- Task data -

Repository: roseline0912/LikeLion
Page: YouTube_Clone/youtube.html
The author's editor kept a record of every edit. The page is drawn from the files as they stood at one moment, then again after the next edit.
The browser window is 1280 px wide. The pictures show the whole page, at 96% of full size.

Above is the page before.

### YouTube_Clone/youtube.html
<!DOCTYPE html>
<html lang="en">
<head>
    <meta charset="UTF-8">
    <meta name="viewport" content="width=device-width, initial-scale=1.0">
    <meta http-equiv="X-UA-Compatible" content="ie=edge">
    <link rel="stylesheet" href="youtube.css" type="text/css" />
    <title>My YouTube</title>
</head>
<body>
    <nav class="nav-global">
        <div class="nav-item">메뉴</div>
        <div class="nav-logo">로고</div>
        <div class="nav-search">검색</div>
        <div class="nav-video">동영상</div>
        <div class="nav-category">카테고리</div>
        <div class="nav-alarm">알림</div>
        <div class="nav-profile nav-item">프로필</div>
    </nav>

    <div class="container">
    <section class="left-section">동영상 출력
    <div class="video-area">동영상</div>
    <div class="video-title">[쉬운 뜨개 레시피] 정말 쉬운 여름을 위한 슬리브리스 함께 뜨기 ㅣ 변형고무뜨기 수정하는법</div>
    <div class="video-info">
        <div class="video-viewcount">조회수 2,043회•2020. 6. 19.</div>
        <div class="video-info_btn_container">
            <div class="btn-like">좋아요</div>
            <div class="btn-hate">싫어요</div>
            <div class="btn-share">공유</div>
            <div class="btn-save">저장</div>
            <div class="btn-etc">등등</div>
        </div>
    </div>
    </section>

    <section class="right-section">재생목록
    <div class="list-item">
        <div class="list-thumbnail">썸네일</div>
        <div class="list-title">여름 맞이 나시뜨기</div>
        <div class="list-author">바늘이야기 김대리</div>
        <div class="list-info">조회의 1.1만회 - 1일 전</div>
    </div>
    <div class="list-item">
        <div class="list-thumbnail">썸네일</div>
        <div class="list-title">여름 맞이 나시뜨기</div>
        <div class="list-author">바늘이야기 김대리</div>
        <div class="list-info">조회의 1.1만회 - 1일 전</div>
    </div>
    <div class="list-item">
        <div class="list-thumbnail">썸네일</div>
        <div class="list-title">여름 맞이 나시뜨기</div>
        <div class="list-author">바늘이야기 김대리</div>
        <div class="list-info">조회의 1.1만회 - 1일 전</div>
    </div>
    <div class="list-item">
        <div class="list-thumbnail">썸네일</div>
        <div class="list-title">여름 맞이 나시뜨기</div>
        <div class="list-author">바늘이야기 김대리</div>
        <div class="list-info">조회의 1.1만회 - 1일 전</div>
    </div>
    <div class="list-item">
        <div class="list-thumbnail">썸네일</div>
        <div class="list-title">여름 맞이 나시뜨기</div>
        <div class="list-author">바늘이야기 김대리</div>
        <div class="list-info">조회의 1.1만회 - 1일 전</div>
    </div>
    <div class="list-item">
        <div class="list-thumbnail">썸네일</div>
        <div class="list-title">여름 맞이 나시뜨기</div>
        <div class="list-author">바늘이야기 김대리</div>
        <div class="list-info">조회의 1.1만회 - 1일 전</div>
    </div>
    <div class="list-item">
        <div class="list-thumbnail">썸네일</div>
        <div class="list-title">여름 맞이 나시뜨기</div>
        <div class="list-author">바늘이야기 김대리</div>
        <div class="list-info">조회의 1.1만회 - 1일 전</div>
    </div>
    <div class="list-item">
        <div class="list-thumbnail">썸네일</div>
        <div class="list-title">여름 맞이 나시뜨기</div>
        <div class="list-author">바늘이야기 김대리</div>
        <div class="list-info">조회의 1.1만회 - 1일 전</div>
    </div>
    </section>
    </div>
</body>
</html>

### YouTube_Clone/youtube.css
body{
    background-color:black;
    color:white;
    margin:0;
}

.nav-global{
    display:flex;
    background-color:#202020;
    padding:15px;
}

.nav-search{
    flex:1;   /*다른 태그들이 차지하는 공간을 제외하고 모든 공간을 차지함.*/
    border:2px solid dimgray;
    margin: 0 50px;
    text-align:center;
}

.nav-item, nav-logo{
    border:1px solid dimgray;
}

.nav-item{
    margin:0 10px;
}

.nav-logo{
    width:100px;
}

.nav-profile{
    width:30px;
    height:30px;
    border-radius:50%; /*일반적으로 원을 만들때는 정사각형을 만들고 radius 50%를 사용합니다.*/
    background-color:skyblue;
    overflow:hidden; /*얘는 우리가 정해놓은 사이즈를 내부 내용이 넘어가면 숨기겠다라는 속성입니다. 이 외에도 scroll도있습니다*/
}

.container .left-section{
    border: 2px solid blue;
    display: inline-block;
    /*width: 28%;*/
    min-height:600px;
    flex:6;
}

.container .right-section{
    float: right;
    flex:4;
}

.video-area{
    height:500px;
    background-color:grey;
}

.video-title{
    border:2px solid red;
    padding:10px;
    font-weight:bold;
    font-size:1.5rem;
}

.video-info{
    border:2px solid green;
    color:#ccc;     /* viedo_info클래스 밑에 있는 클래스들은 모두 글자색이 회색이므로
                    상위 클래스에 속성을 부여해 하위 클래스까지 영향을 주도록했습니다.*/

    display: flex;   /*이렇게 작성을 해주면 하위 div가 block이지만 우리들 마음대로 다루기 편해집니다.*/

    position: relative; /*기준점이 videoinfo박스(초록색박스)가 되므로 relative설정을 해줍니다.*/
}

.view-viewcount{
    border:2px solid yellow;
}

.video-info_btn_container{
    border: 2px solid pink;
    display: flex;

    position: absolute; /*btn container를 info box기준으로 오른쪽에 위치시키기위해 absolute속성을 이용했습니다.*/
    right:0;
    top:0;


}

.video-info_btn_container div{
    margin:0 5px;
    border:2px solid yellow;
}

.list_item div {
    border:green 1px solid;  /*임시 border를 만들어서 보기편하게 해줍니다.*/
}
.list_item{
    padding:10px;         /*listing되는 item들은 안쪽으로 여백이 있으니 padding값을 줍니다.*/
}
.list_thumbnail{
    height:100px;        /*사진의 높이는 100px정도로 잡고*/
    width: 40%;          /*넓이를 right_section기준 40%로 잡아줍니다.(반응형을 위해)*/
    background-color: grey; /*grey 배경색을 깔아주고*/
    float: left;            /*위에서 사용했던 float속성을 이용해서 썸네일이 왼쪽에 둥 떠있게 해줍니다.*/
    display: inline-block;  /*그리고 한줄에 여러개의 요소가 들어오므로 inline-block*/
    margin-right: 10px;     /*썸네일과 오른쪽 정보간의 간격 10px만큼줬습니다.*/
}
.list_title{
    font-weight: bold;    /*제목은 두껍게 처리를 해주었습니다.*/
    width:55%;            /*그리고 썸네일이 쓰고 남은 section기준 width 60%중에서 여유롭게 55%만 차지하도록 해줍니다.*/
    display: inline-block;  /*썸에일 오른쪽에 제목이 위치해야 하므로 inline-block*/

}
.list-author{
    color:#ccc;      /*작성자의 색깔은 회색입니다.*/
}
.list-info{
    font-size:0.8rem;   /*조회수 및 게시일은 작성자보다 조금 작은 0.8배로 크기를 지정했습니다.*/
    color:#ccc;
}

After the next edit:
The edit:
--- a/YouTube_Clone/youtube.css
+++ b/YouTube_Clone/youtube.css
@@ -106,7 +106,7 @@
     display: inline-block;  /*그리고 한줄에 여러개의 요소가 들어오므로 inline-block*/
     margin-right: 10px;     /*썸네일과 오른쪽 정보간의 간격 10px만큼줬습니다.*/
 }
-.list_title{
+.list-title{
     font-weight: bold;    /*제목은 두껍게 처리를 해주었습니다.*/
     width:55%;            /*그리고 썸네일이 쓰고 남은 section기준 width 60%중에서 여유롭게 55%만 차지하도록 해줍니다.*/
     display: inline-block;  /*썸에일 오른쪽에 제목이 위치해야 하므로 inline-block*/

- Task instructions -
Nothing should be omitted or altered. Retype the records exactly.

- Output of the exercise -
Repository: roseline0912/LikeLion
Page: YouTube_Clone/youtube.html
The author's editor kept a record of every edit. The page is drawn from the files as they stood at one moment, then again after the next edit.
The browser window is 1280 px wide. The pictures show the whole page, at 96% of full size.

Above is the page before.

### YouTube_Clone/youtube.html
<!DOCTYPE html>
<html lang="en">
<head>
    <meta charset="UTF-8">
    <meta name="viewport" content="width=device-width, initial-scale=1.0">
    <meta http-equiv="X-UA-Compatible" content="ie=edge">
    <link rel="stylesheet" href="youtube.css" type="text/css" />
    <title>My YouTube</title>
</head>
<body>
    <nav class="nav-global">
        <div class="nav-item">메뉴</div>
        <div class="nav-logo">로고</div>
        <div class="nav-search">검색</div>
        <div class="nav-video">동영상</div>
        <div class="nav-category">카테고리</div>
        <div class="nav-alarm">알림</div>
        <div class="nav-profile nav-item">프로필</div>
    </nav>

    <div class="container">
    <section class="left-section">동영상 출력
    <div class="video-area">동영상</div>
    <div class="video-title">[쉬운 뜨개 레시피] 정말 쉬운 여름을 위한 슬리브리스 함께 뜨기 ㅣ 변형고무뜨기 수정하는법</div>
    <div class="video-info">
        <div class="video-viewcount">조회수 2,043회•2020. 6. 19.</div>
        <div class="video-info_btn_container">
            <div class="btn-like">좋아요</div>
            <div class="btn-hate">싫어요</div>
            <div class="btn-share">공유</div>
            <div class="btn-save">저장</div>
            <div class="btn-etc">등등</div>
        </div>
    </div>
    </section>

    <section class="right-section">재생목록
    <div class="list-item">
        <div class="list-thumbnail">썸네일</div>
        <div class="list-title">여름 맞이 나시뜨기</div>
        <div class="list-author">바늘이야기 김대리</div>
        <div class="list-info">조회의 1.1만회 - 1일 전</div>
    </div>
    <div class="list-item">
        <div class="list-thumbnail">썸네일</div>
        <div class="list-title">여름 맞이 나시뜨기</div>
        <div class="list-author">바늘이야기 김대리</div>
        <div class="list-info">조회의 1.1만회 - 1일 전</div>
    </div>
    <div class="list-item">
        <div class="list-thumbnail">썸네일</div>
        <div class="list-title">여름 맞이 나시뜨기</div>
        <div class="list-author">바늘이야기 김대리</div>
        <div class="list-info">조회의 1.1만회 - 1일 전</div>
    </div>
    <div class="list-item">
        <div class="list-thumbnail">썸네일</div>
        <div class="list-title">여름 맞이 나시뜨기</div>
        <div class="list-author">바늘이야기 김대리</div>
        <div class="list-info">조회의 1.1만회 - 1일 전</div>
    </div>
    <div class="list-item">
        <div class="list-thumbnail">썸네일</div>
        <div class="list-title">여름 맞이 나시뜨기</div>
        <div class="list-author">바늘이야기 김대리</div>
        <div class="list-info">조회의 1.1만회 - 1일 전</div>
    </div>
    <div class="list-item">
        <div class="list-thumbnail">썸네일</div>
        <div class="list-title">여름 맞이 나시뜨기</div>
        <div class="list-author">바늘이야기 김대리</div>
        <div class="list-info">조회의 1.1만회 - 1일 전</div>
    </div>
    <div class="list-item">
        <div class="list-thumbnail">썸네일</div>
        <div class="list-title">여름 맞이 나시뜨기</div>
        <div class="list-author">바늘이야기 김대리</div>
        <div class="list-info">조회의 1.1만회 - 1일 전</div>
    </div>
    <div class="list-item">
        <div class="list-thumbnail">썸네일</div>
        <div class="list-title">여름 맞이 나시뜨기</div>
        <div class="list-author">바늘이야기 김대리</div>
        <div class="list-info">조회의 1.1만회 - 1일 전</div>
    </div>
    </section>
    </div>
</body>
</html>

### YouTube_Clone/youtube.css
body{
    background-color:black;
    color:white;
    margin:0;
}

.nav-global{
    display:flex;
    background-color:#202020;
    padding:15px;
}

.nav-search{
    flex:1;   /*다른 태그들이 차지하는 공간을 제외하고 모든 공간을 차지함.*/
    border:2px solid dimgray;
    margin: 0 50px;
    text-align:center;
}

.nav-item, nav-logo{
    border:1px solid dimgray;
}

.nav-item{
    margin:0 10px;
}

.nav-logo{
    width:100px;
}

.nav-profile{
    width:30px;
    height:30px;
    border-radius:50%; /*일반적으로 원을 만들때는 정사각형을 만들고 radius 50%를 사용합니다.*/
    background-color:skyblue;
    overflow:hidden; /*얘는 우리가 정해놓은 사이즈를 내부 내용이 넘어가면 숨기겠다라는 속성입니다. 이 외에도 scroll도있습니다*/
}

.container .left-section{
    border: 2px solid blue;
    display: inline-block;
    /*width: 28%;*/
    min-height:600px;
    flex:6;
}

.container .right-section{
    float: right;
    flex:4;
}

.video-area{
    height:500px;
    background-color:grey;
}

.video-title{
    border:2px solid red;
    padding:10px;
    font-weight:bold;
    font-size:1.5rem;
}

.video-info{
    border:2px solid green;
    color:#ccc;     /* viedo_info클래스 밑에 있는 클래스들은 모두 글자색이 회색이므로
                    상위 클래스에 속성을 부여해 하위 클래스까지 영향을 주도록했습니다.*/

    display: flex;   /*이렇게 작성을 해주면 하위 div가 block이지만 우리들 마음대로 다루기 편해집니다.*/

    position: relative; /*기준점이 videoinfo박스(초록색박스)가 되므로 relative설정을 해줍니다.*/
}

.view-viewcount{
    border:2px solid yellow;
}

.video-info_btn_container{
    border: 2px solid pink;
    display: flex;

    position: absolute; /*btn container를 info box기준으로 오른쪽에 위치시키기위해 absolute속성을 이용했습니다.*/
    right:0;
    top:0;


}

.video-info_btn_container div{
    margin:0 5px;
    border:2px solid yellow;
}

.list_item div {
    border:green 1px solid;  /*임시 border를 만들어서 보기편하게 해줍니다.*/
}
.list_item{
    padding:10px;         /*listing되는 item들은 안쪽으로 여백이 있으니 padding값을 줍니다.*/
}
.list_thumbnail{
    height:100px;        /*사진의 높이는 100px정도로 잡고*/
    width: 40%;          /*넓이를 right_section기준 40%로 잡아줍니다.(반응형을 위해)*/
    background-color: grey; /*grey 배경색을 깔아주고*/
    float: left;            /*위에서 사용했던 float속성을 이용해서 썸네일이 왼쪽에 둥 떠있게 해줍니다.*/
    display: inline-block;  /*그리고 한줄에 여러개의 요소가 들어오므로 inline-block*/
    margin-right: 10px;     /*썸네일과 오른쪽 정보간의 간격 10px만큼줬습니다.*/
}
.list_title{
    font-weight: bold;    /*제목은 두껍게 처리를 해주었습니다.*/
    width:55%;            /*그리고 썸네일이 쓰고 남은 section기준 width 60%중에서 여유롭게 55%만 차지하도록 해줍니다.*/
    display: inline-block;  /*썸에일 오른쪽에 제목이 위치해야 하므로 inline-block*/

}
.list-author{
    color:#ccc;      /*작성자의 색깔은 회색입니다.*/
}
.list-info{
    font-size:0.8rem;   /*조회수 및 게시일은 작성자보다 조금 작은 0.8배로 크기를 지정했습니다.*/
    color:#ccc;
}

After the next edit:
The edit:
--- a/YouTube_Clone/youtube.css
+++ b/YouTube_Clone/youtube.css
@@ -106,7 +106,7 @@
     display: inline-block;  /*그리고 한줄에 여러개의 요소가 들어오므로 inline-block*/
     margin-right: 10px;     /*썸네일과 오른쪽 정보간의 간격 10px만큼줬습니다.*/
 }
-.list_title{
+.list-title{
     font-weight: bold;    /*제목은 두껍게 처리를 해주었습니다.*/
     width:55%;            /*그리고 썸네일이 쓰고 남은 section기준 width 60%중에서 여유롭게 55%만 차지하도록 해줍니다.*/
     display: inline-block;  /*썸에일 오른쪽에 제목이 위치해야 하므로 inline-block*/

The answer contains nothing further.